◆ WORK INSTRUCTIONS:
In the material below, find every line containing the string "ipynb" and return it.

◆ SOURCE DATA:

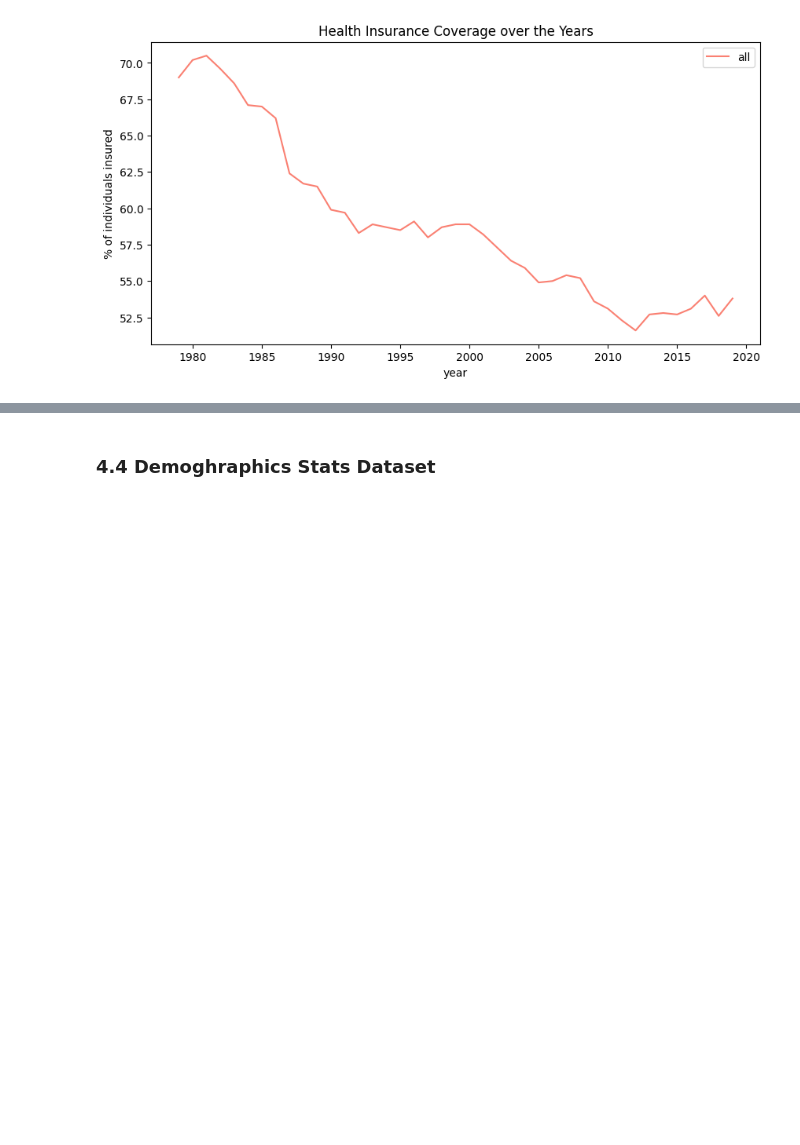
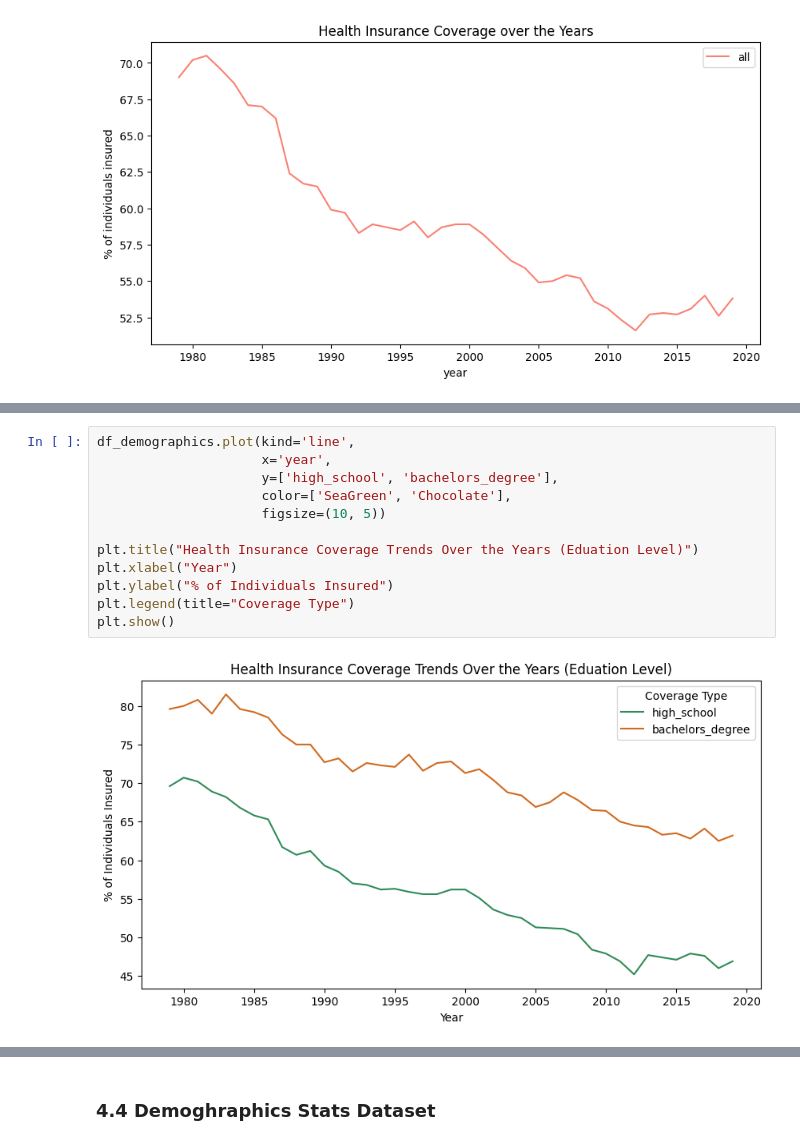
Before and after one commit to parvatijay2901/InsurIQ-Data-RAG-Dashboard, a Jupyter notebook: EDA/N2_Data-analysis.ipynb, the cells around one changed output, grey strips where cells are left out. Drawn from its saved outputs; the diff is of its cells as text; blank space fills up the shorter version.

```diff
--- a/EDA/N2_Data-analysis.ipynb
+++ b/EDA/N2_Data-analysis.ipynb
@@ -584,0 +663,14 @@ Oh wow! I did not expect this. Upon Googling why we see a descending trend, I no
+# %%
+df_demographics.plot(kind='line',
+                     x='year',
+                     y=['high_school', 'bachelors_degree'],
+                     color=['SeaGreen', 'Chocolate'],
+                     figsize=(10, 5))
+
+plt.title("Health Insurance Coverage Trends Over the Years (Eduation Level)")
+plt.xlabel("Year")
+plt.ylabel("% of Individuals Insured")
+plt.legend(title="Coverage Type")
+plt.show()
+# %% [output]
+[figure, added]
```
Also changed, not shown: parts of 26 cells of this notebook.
...
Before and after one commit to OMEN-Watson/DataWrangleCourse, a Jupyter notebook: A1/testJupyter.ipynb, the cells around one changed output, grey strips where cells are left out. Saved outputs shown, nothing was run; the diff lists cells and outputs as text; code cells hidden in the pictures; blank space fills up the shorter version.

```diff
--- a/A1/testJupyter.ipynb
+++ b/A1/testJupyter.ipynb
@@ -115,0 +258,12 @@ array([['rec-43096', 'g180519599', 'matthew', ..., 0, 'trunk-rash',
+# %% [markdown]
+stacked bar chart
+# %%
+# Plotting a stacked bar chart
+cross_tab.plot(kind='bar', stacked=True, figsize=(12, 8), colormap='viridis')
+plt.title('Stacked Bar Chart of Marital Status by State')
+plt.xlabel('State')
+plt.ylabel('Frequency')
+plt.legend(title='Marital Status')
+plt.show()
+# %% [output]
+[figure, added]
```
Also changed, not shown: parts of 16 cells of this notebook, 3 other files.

◆ RESULT OF THE EXERCISE:
Before and after one commit to parvatijay2901/InsurIQ-Data-RAG-Dashboard, a Jupyter notebook: EDA/N2_Data-analysis.ipynb, the cells around one changed output, grey strips where cells are left out. Drawn from its saved outputs; the diff is of its cells as text; blank space fills up the shorter version.
--- a/EDA/N2_Data-analysis.ipynb
+++ b/EDA/N2_Data-analysis.ipynb
Before and after one commit to OMEN-Watson/DataWrangleCourse, a Jupyter notebook: A1/testJupyter.ipynb, the cells around one changed output, grey strips where cells are left out. Saved outputs shown, nothing was run; the diff lists cells and outputs as text; code cells hidden in the pictures; blank space fills up the shorter version.
--- a/A1/testJupyter.ipynb
+++ b/A1/testJupyter.ipynb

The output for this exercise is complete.